> _DIRECTIONS FOR THIS TASK_
The answer is every line of the records that holds the word "TRANSMIT", copied in full.

Recorded data
== Segment start ==

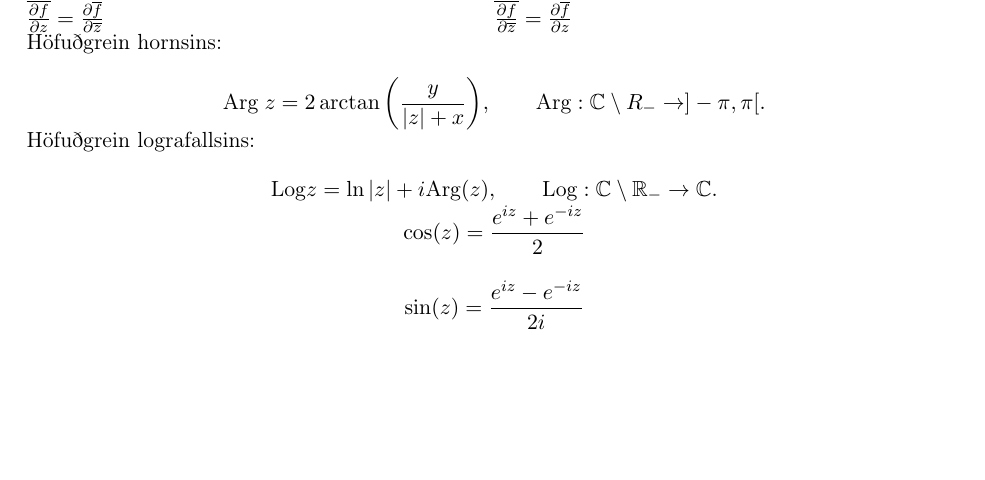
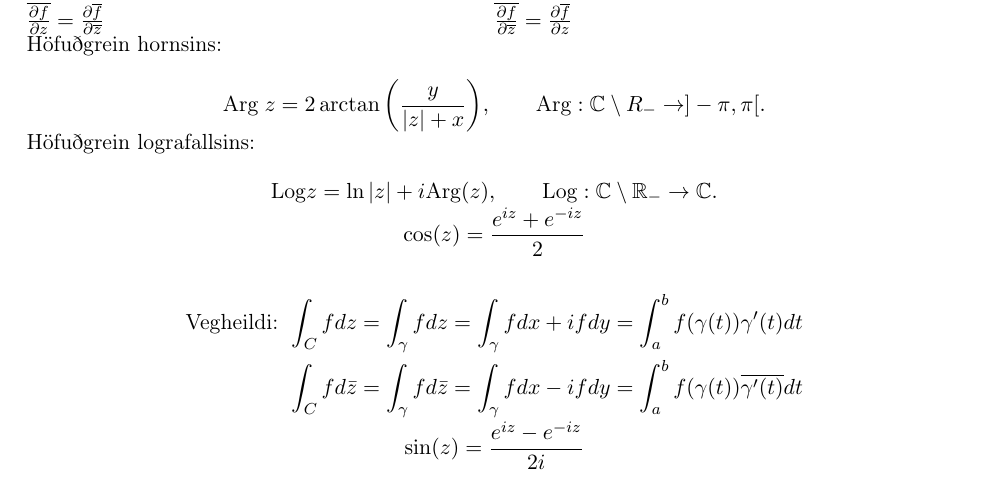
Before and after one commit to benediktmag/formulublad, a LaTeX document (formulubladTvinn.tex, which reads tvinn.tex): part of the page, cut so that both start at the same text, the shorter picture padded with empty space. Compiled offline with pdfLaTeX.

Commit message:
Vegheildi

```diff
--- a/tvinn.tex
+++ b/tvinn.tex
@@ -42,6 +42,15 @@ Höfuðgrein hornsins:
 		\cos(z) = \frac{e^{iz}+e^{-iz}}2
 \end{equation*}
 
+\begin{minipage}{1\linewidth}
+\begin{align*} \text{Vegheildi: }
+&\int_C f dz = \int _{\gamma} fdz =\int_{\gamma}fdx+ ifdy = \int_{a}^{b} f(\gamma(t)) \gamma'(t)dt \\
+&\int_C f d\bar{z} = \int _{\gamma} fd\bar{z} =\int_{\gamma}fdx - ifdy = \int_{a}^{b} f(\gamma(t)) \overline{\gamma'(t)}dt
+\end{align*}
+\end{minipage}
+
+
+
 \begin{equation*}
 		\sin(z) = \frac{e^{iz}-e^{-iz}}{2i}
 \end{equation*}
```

== Segment end ==
== Segment start ==

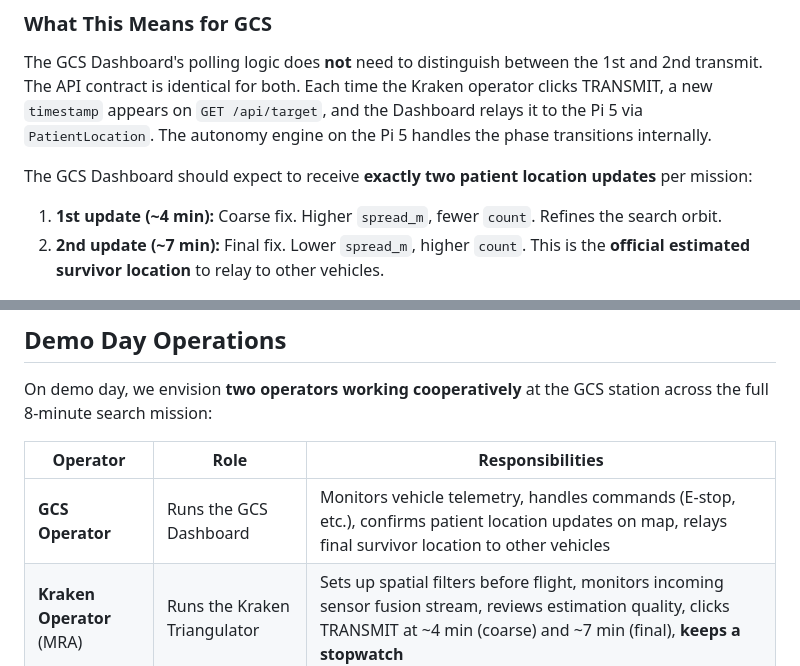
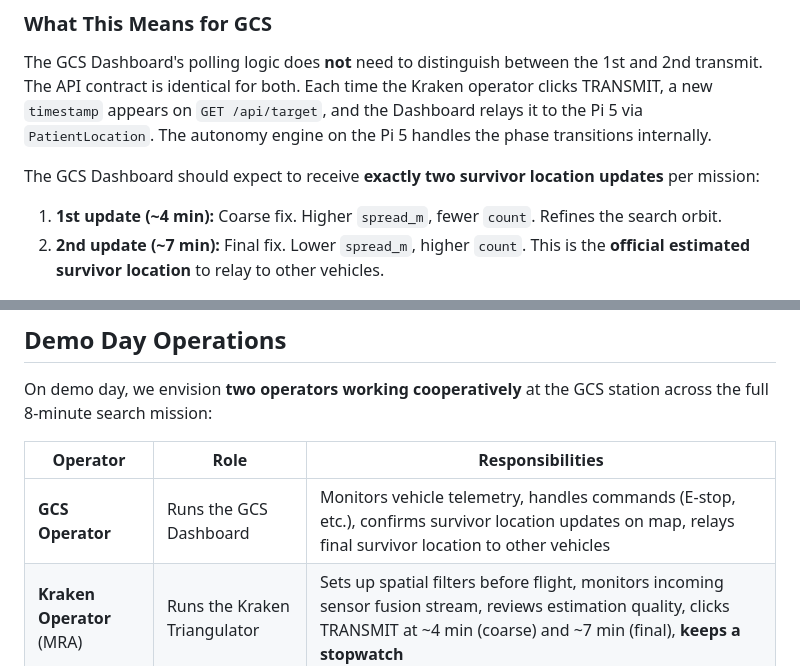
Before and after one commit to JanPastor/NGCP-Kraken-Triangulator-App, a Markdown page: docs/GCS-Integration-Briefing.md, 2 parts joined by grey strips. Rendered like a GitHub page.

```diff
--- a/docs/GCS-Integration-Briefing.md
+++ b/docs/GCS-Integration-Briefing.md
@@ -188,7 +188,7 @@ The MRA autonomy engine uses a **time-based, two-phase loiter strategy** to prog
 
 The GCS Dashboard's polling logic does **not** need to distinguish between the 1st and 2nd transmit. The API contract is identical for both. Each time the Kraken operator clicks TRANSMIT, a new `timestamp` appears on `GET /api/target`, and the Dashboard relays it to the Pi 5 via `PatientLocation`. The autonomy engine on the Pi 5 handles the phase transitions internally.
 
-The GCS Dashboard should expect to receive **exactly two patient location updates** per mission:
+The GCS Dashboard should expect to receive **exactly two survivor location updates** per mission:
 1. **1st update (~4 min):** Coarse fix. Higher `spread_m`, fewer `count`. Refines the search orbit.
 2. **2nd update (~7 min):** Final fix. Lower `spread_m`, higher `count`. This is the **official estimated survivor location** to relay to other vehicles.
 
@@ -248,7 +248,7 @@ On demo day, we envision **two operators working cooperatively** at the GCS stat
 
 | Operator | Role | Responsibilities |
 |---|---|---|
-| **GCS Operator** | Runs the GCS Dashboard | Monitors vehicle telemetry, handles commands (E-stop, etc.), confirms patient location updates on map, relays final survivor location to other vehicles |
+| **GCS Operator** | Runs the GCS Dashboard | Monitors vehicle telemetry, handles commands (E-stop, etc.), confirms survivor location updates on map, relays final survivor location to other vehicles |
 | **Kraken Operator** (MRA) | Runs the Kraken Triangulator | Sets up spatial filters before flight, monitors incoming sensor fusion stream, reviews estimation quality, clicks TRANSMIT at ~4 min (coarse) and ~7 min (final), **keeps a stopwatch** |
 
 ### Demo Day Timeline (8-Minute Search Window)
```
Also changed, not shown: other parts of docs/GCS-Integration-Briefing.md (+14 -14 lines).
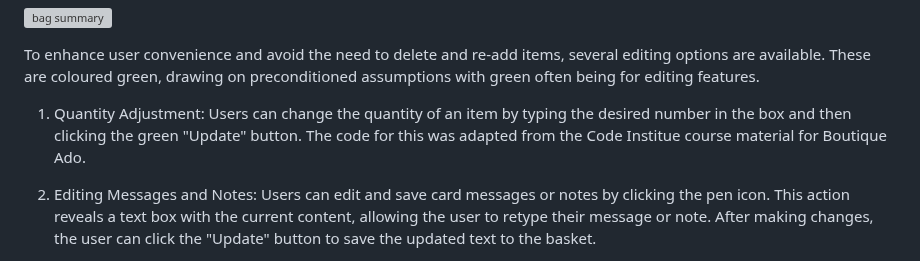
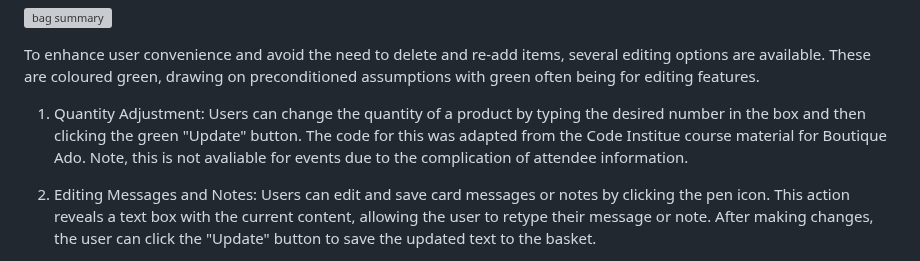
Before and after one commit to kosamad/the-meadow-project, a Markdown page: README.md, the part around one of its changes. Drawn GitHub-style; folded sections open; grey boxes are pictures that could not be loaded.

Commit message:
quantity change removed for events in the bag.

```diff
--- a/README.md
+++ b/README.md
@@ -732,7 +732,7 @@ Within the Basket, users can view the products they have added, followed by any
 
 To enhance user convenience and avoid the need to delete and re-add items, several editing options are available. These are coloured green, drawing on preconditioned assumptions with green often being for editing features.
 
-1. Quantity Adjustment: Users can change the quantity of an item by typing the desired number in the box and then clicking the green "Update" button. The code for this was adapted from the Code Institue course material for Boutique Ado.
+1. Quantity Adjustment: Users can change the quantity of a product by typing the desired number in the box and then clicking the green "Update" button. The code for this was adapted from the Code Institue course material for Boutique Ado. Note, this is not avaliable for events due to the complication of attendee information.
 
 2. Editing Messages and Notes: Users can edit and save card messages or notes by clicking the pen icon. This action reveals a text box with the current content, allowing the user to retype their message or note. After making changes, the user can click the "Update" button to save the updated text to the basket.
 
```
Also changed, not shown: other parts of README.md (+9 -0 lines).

== Segment end ==
== Segment start ==

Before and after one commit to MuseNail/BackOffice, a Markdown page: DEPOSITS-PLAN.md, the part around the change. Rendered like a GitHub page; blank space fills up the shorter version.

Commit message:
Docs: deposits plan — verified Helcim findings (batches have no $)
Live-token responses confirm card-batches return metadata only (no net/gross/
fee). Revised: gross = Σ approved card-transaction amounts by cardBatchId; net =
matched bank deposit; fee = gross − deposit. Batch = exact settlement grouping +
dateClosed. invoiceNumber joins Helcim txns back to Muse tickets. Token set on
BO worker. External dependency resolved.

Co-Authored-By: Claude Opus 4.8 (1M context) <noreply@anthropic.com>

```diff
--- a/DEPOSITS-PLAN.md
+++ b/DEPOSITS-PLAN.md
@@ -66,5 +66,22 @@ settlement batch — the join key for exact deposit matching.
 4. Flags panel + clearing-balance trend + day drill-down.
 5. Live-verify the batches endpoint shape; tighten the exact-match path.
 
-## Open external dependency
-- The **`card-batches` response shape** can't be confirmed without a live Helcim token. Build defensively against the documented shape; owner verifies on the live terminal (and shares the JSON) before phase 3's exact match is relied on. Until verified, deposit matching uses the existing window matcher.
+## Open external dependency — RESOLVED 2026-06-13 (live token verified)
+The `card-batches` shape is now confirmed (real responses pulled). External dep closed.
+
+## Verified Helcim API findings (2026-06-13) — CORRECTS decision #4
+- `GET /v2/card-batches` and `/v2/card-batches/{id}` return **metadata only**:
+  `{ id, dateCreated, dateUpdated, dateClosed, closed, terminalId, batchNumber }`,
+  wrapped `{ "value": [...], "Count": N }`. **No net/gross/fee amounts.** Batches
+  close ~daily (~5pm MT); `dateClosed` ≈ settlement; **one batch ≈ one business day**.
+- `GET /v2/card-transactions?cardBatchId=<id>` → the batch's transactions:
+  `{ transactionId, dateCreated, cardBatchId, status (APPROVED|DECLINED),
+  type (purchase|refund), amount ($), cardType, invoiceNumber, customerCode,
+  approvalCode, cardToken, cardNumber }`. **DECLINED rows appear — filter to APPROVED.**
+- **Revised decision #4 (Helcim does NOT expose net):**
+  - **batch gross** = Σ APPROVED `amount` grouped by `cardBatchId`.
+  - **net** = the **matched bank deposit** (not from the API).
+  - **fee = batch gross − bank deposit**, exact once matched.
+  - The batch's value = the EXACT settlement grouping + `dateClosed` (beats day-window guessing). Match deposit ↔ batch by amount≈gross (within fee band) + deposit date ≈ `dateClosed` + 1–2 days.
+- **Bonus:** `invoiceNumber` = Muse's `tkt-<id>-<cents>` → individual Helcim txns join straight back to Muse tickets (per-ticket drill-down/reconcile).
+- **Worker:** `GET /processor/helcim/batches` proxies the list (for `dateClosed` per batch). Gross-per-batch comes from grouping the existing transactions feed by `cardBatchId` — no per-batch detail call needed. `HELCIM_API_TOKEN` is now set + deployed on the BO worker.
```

== Segment end ==

> _WRITTEN RESPONSE_
 The GCS Dashboard's polling logic does **not** need to distinguish between the 1st and 2nd transmit. The API contract is identical for both. Each time the Kraken operator clicks TRANSMIT, a new `timestamp` appears on `GET /api/target`, and the Dashboard relays it to the Pi 5 via `PatientLocation`. The autonomy engine on the Pi 5 handles the phase transitions internally.
 | **Kraken Operator** (MRA) | Runs the Kraken Triangulator | Sets up spatial filters before flight, monitors incoming sensor fusion stream, reviews estimation quality, clicks TRANSMIT at ~4 min (coarse) and ~7 min (final), **keeps a stopwatch** |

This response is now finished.